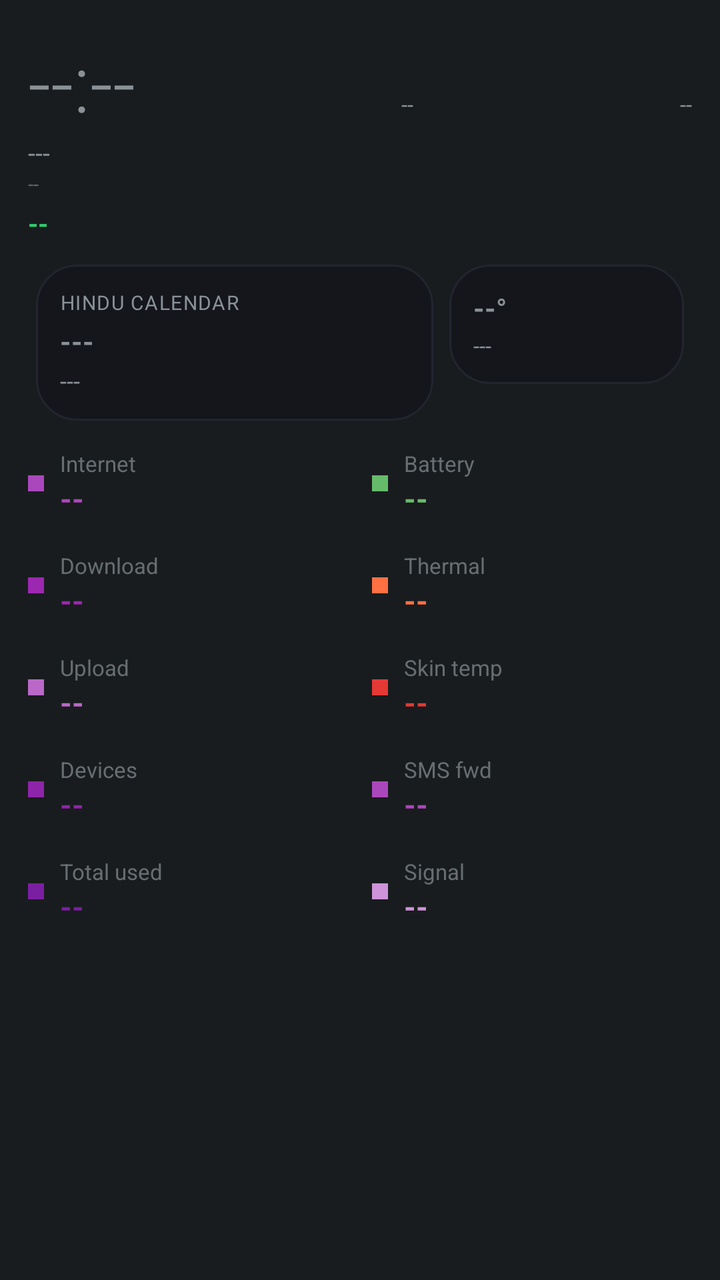
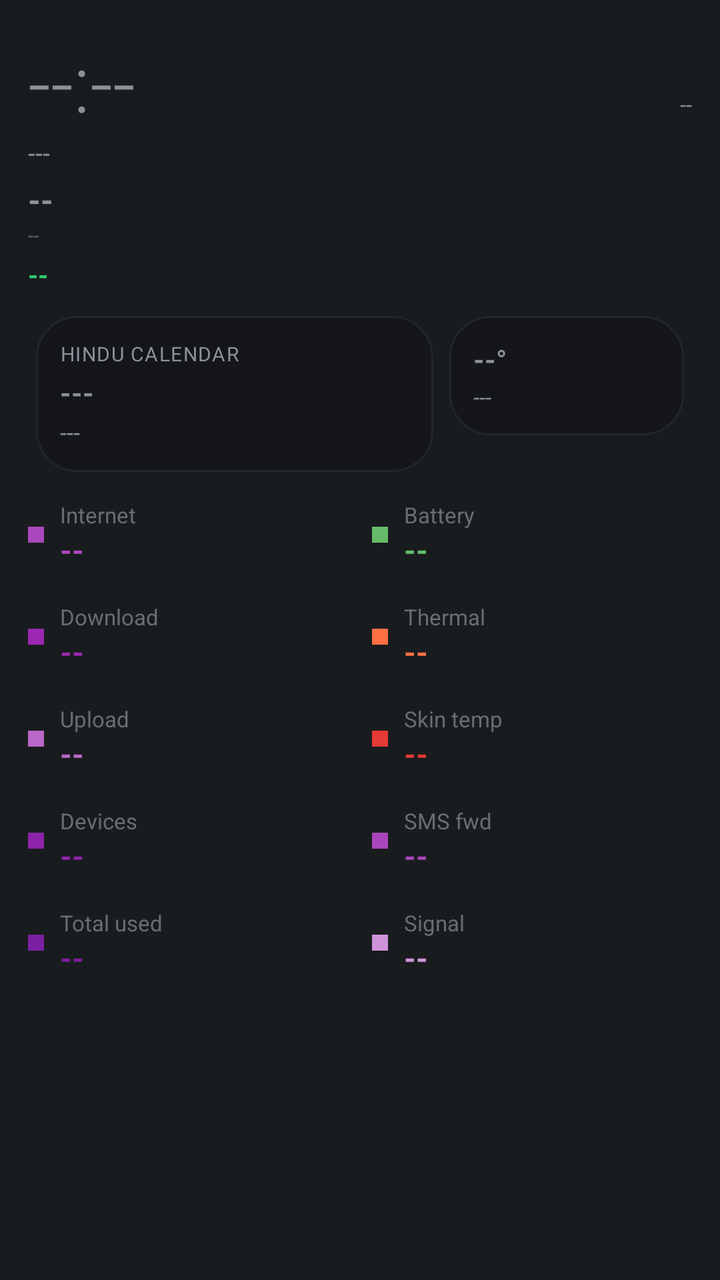

Screens rendered from an Android XML layout before and after an edit, with the pre-edit source and the edit as a unified diff.
<!-- AndroidManifest.xml: application theme android:Theme.DeviceDefault.NoActionBar -->
<!-- res/layout/aod_layout_violet_glow.xml -->
<?xml version="1.0" encoding="utf-8"?>
<LinearLayout xmlns:android="http://schemas.android.com/apk/res/android"
    android:id="@+id/bg_root"
    android:layout_width="match_parent"
    android:layout_height="match_parent"
    android:orientation="vertical"
    android:padding="14dp">

    <LinearLayout
        android:layout_width="match_parent"
        android:layout_height="wrap_content"
        android:orientation="horizontal">

        <TextView
            android:id="@+id/clock"
            android:layout_width="wrap_content"
            android:layout_height="wrap_content"
            android:textSize="40sp"
            android:fontFamily="sans-serif-light"
            android:text="--:--" />

        <TextView
            android:id="@+id/net_type_badge"
            android:layout_width="0dp"
            android:layout_height="wrap_content"
            android:layout_weight="1"
            android:layout_gravity="top"
            android:gravity="end"
            android:textSize="11sp"
            android:text="--" />

        <TextView
            android:id="@+id/akd_badge"
            android:layout_width="0dp"
            android:layout_height="wrap_content"
            android:layout_weight="1"
            android:layout_gravity="top"
            android:gravity="end"
            android:textSize="11sp"
            android:text="--" />
    </LinearLayout>

    <TextView
        android:id="@+id/date"
        android:layout_width="wrap_content"
        android:layout_height="wrap_content"
        android:textSize="13sp"
        android:text="---" />

    <TextView
        android:id="@+id/perf_badge"
        android:layout_width="wrap_content"
        android:layout_height="wrap_content"
        android:textSize="10sp"
        android:alpha="0.6"
        android:text="--" />

    <TextView
        android:id="@+id/health_badge"
        android:layout_width="wrap_content"
        android:layout_height="wrap_content"
        android:layout_marginTop="4dp"
        android:textAllCaps="true"
        android:textStyle="bold"
        android:textSize="13sp"
        android:textColor="#2ecc71"
        android:text="--" />

    <TextView
        android:id="@+id/muhurat_badge"
        android:layout_width="wrap_content"
        android:layout_height="wrap_content"
        android:textSize="11sp"
        android:textStyle="bold"
        android:visibility="gone"
        android:text="--" />

    <LinearLayout
        android:layout_width="match_parent"
        android:layout_height="wrap_content"
        android:orientation="horizontal"
        android:layout_marginTop="8dp">

        <LinearLayout
            android:id="@+id/panchang_card"
            android:layout_width="0dp"
            android:layout_height="wrap_content"
            android:layout_weight="1.7"
            android:layout_margin="4dp"
            android:background="@drawable/bg_card"
            android:orientation="vertical"
            android:gravity="center_vertical"
            android:padding="12dp">

            <TextView
                android:id="@+id/panchang_header"
                android:layout_width="wrap_content"
                android:layout_height="wrap_content"
                android:textSize="10sp"
                android:textAllCaps="true"
                android:letterSpacing="0.05"
                android:text="Hindu calendar" />

            <TextView
                android:id="@+id/panchang_tithi"
                android:layout_width="match_parent"
                android:layout_height="wrap_content"
                android:layout_marginTop="3dp"
                android:textStyle="bold"
                android:maxLines="1"
                android:autoSizeTextType="uniform"
                android:autoSizeMinTextSize="13sp"
                android:autoSizeMaxTextSize="18sp"
                android:text="---" />

            <TextView
                android:id="@+id/panchang_nakshatra"
                android:layout_width="match_parent"
                android:layout_height="wrap_content"
                android:layout_marginTop="2dp"
                android:textSize="12sp"
                android:maxLines="1"
                android:ellipsize="end"
                android:text="---" />
        </LinearLayout>

        <LinearLayout
            android:id="@+id/weather_card"
            android:layout_width="0dp"
            android:layout_height="wrap_content"
            android:layout_weight="1"
            android:layout_margin="4dp"
            android:background="@drawable/bg_card"
            android:orientation="vertical"
            android:gravity="center_vertical"
            android:padding="12dp">

            <TextView
                android:id="@+id/weather_temp"
                android:layout_width="match_parent"
                android:layout_height="wrap_content"
                android:textStyle="bold"
                android:maxLines="1"
                android:autoSizeTextType="uniform"
                android:autoSizeMinTextSize="14sp"
                android:autoSizeMaxTextSize="20sp"
                android:text="--°" />

            <TextView
                android:id="@+id/weather_condition"
                android:layout_width="match_parent"
                android:layout_height="wrap_content"
                android:layout_marginTop="2dp"
                android:textSize="11sp"
                android:maxLines="2"
                android:text="---" />
        </LinearLayout>
    </LinearLayout>

    
    <LinearLayout
        android:layout_width="match_parent"
        android:layout_height="wrap_content"
        android:orientation="horizontal"
        android:layout_marginTop="10dp">

        <LinearLayout android:layout_width="0dp" android:layout_height="wrap_content" android:layout_weight="1" android:orientation="vertical" android:layout_marginEnd="6dp">
            <LinearLayout android:id="@+id/row8" android:layout_width="match_parent" android:layout_height="wrap_content" android:orientation="horizontal" android:gravity="center_vertical" android:layout_marginBottom="16dp">
                <View android:layout_width="8dp" android:layout_height="8dp" android:layout_marginEnd="8dp" android:background="#ab47bc" />
                <LinearLayout android:layout_width="0dp" android:layout_height="wrap_content" android:layout_weight="1" android:orientation="vertical">
                    <TextView android:id="@+id/stat_label" android:layout_width="wrap_content" android:layout_height="wrap_content" android:textSize="11sp" android:alpha="0.7" android:text="Internet" />
                    <TextView android:id="@+id/stat_value" android:layout_width="wrap_content" android:layout_height="wrap_content" android:textStyle="bold" android:textSize="15sp" android:textColor="#ab47bc" android:text="--" />
                </LinearLayout>
            </LinearLayout>
            <LinearLayout android:id="@+id/row0" android:layout_width="match_parent" android:layout_height="wrap_content" android:orientation="horizontal" android:gravity="center_vertical" android:layout_marginBottom="16dp">
                <View android:layout_width="8dp" android:layout_height="8dp" android:layout_marginEnd="8dp" android:background="#9c27b0" />
                <LinearLayout android:layout_width="0dp" android:layout_height="wrap_content" android:layout_weight="1" android:orientation="vertical">
                    <TextView android:id="@+id/stat_label" android:layout_width="wrap_content" android:layout_height="wrap_content" android:textSize="11sp" android:alpha="0.7" android:text="Download" />
                    <TextView android:id="@+id/stat_value" android:layout_width="wrap_content" android:layout_height="wrap_content" android:textStyle="bold" android:textSize="15sp" android:textColor="#9c27b0" android:text="--" />
                </LinearLayout>
            </LinearLayout>
            <LinearLayout android:id="@+id/row1" android:layout_width="match_parent" android:layout_height="wrap_content" android:orientation="horizontal" android:gravity="center_vertical" android:layout_marginBottom="16dp">
                <View android:layout_width="8dp" android:layout_height="8dp" android:layout_marginEnd="8dp" android:background="#ba68c8" />
                <LinearLayout android:layout_width="0dp" android:layout_height="wrap_content" android:layout_weight="1" android:orientation="vertical">
                    <TextView android:id="@+id/stat_label" android:layout_width="wrap_content" android:layout_height="wrap_content" android:textSize="11sp" android:alpha="0.7" android:text="Upload" />
                    <TextView android:id="@+id/stat_value" android:layout_width="wrap_content" android:layout_height="wrap_content" android:textStyle="bold" android:textSize="15sp" android:textColor="#ba68c8" android:text="--" />
                </LinearLayout>
            </LinearLayout>
            <LinearLayout android:id="@+id/row2" android:layout_width="match_parent" android:layout_height="wrap_content" android:orientation="horizontal" android:gravity="center_vertical" android:layout_marginBottom="16dp">
                <View android:layout_width="8dp" android:layout_height="8dp" android:layout_marginEnd="8dp" android:background="#8e24aa" />
                <LinearLayout android:layout_width="0dp" android:layout_height="wrap_content" android:layout_weight="1" android:orientation="vertical">
                    <TextView android:id="@+id/stat_label" android:layout_width="wrap_content" android:layout_height="wrap_content" android:textSize="11sp" android:alpha="0.7" android:text="Devices" />
                    <TextView android:id="@+id/stat_value" android:layout_width="wrap_content" android:layout_height="wrap_content" android:textStyle="bold" android:textSize="15sp" android:textColor="#8e24aa" android:text="--" />
                </LinearLayout>
            </LinearLayout>
            <LinearLayout android:id="@+id/row3" android:layout_width="match_parent" android:layout_height="wrap_content" android:orientation="horizontal" android:gravity="center_vertical" android:layout_marginBottom="16dp">
                <View android:layout_width="8dp" android:layout_height="8dp" android:layout_marginEnd="8dp" android:background="#7b1fa2" />
                <LinearLayout android:layout_width="0dp" android:layout_height="wrap_content" android:layout_weight="1" android:orientation="vertical">
                    <TextView android:id="@+id/stat_label" android:layout_width="wrap_content" android:layout_height="wrap_content" android:textSize="11sp" android:alpha="0.7" android:text="Total used" />
                    <TextView android:id="@+id/stat_value" android:layout_width="wrap_content" android:layout_height="wrap_content" android:textStyle="bold" android:textSize="15sp" android:textColor="#7b1fa2" android:text="--" />
                </LinearLayout>
            </LinearLayout>
        </LinearLayout>

        <LinearLayout android:layout_width="0dp" android:layout_height="wrap_content" android:layout_weight="1" android:orientation="vertical" android:layout_marginStart="6dp">
            <LinearLayout android:id="@+id/row4" android:layout_width="match_parent" android:layout_height="wrap_content" android:orientation="horizontal" android:gravity="center_vertical" android:layout_marginBottom="16dp">
                <View android:layout_width="8dp" android:layout_height="8dp" android:layout_marginEnd="8dp" android:background="#66bb6a" />
                <LinearLayout android:layout_width="0dp" android:layout_height="wrap_content" android:layout_weight="1" android:orientation="vertical">
                    <TextView android:id="@+id/stat_label" android:layout_width="wrap_content" android:layout_height="wrap_content" android:textSize="11sp" android:alpha="0.7" android:text="Battery" />
                    <TextView android:id="@+id/stat_value" android:layout_width="wrap_content" android:layout_height="wrap_content" android:textStyle="bold" android:textSize="15sp" android:textColor="#66bb6a" android:text="--" />
                </LinearLayout>
            </LinearLayout>
            <LinearLayout android:id="@+id/row5" android:layout_width="match_parent" android:layout_height="wrap_content" android:orientation="horizontal" android:gravity="center_vertical" android:layout_marginBottom="16dp">
                <View android:layout_width="8dp" android:layout_height="8dp" android:layout_marginEnd="8dp" android:background="#ff7043" />
                <LinearLayout android:layout_width="0dp" android:layout_height="wrap_content" android:layout_weight="1" android:orientation="vertical">
                    <TextView android:id="@+id/stat_label" android:layout_width="wrap_content" android:layout_height="wrap_content" android:textSize="11sp" android:alpha="0.7" android:text="Thermal" />
                    <TextView android:id="@+id/stat_value" android:layout_width="wrap_content" android:layout_height="wrap_content" android:textStyle="bold" android:textSize="15sp" android:textColor="#ff7043" android:text="--" />
                </LinearLayout>
            </LinearLayout>
            <LinearLayout android:id="@+id/row6" android:layout_width="match_parent" android:layout_height="wrap_content" android:orientation="horizontal" android:gravity="center_vertical" android:layout_marginBottom="16dp">
                <View android:layout_width="8dp" android:layout_height="8dp" android:layout_marginEnd="8dp" android:background="#e53935" />
                <LinearLayout android:layout_width="0dp" android:layout_height="wrap_content" android:layout_weight="1" android:orientation="vertical">
                    <TextView android:id="@+id/stat_label" android:layout_width="wrap_content" android:layout_height="wrap_content" android:textSize="11sp" android:alpha="0.7" android:text="Skin temp" />
                    <TextView android:id="@+id/stat_value" android:layout_width="wrap_content" android:layout_height="wrap_content" android:textStyle="bold" android:textSize="15sp" android:textColor="#e53935" android:text="--" />
                </LinearLayout>
            </LinearLayout>
            <LinearLayout android:id="@+id/row7" android:layout_width="match_parent" android:layout_height="wrap_content" android:orientation="horizontal" android:gravity="center_vertical" android:layout_marginBottom="16dp">
                <View android:layout_width="8dp" android:layout_height="8dp" android:layout_marginEnd="8dp" android:background="#ab47bc" />
                <LinearLayout android:layout_width="0dp" android:layout_height="wrap_content" android:layout_weight="1" android:orientation="vertical">
                    <TextView android:id="@+id/stat_label" android:layout_width="wrap_content" android:layout_height="wrap_content" android:textSize="11sp" android:alpha="0.7" android:text="SMS fwd" />
                    <TextView android:id="@+id/stat_value" android:layout_width="wrap_content" android:layout_height="wrap_content" android:textStyle="bold" android:textSize="15sp" android:textColor="#ab47bc" android:text="--" />
                </LinearLayout>
            </LinearLayout>
            <LinearLayout android:id="@+id/row9" android:layout_width="match_parent" android:layout_height="wrap_content" android:orientation="horizontal" android:gravity="center_vertical" android:layout_marginBottom="16dp">
                <View android:layout_width="8dp" android:layout_height="8dp" android:layout_marginEnd="8dp" android:background="#ce93d8" />
                <LinearLayout android:layout_width="0dp" android:layout_height="wrap_content" android:layout_weight="1" android:orientation="vertical">
                    <TextView android:id="@+id/stat_label" android:layout_width="wrap_content" android:layout_height="wrap_content" android:textSize="11sp" android:alpha="0.7" android:text="Signal" />
                    <TextView android:id="@+id/stat_value" android:layout_width="wrap_content" android:layout_height="wrap_content" android:textStyle="bold" android:textSize="15sp" android:textColor="#ce93d8" android:text="--" />
                </LinearLayout>
            </LinearLayout>
        </LinearLayout>
    </LinearLayout>

</LinearLayout>
<!-- resources referenced by this layout -->
<resources>
  <!-- drawable bg_card (drawable) -->
  <?xml version="1.0" encoding="utf-8"?>
  <shape xmlns:android="http://schemas.android.com/apk/res/android">
      <solid android:color="#14161C" />
      <corners android:radius="20dp" />
      <stroke android:width="1dp" android:color="#22252E" />
  </shape>
</resources>

<!-- the commit's change to res/layout/aod_layout_violet_glow.xml (unified diff, before → after) -->
@@ -29,16 +29,7 @@
             android:textSize="11sp"
             android:text="--" />
 
-        <TextView
-            android:id="@+id/akd_badge"
-            android:layout_width="0dp"
-            android:layout_height="wrap_content"
-            android:layout_weight="1"
-            android:layout_gravity="top"
-            android:gravity="end"
-            android:textSize="11sp"
-            android:text="--" />
-    </LinearLayout>
+        </LinearLayout>
 
     <TextView
         android:id="@+id/date"
@@ -46,6 +37,7 @@
         android:layout_height="wrap_content"
         android:textSize="13sp"
         android:text="---" />
+<TextView android:id="@+id/akd_badge" android:layout_width="wrap_content" android:layout_height="wrap_content" android:layout_marginTop="4dp" android:textSize="16sp" android:textStyle="bold" android:text="--" />
 
     <TextView
         android:id="@+id/perf_badge"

__ASSIGNED TASK__:
The word to find is "resources". Copy every line of the data that holds it.

__RESULT OF THE EXERCISE__:
<!-- resources referenced by this layout -->
<resources>
</resources>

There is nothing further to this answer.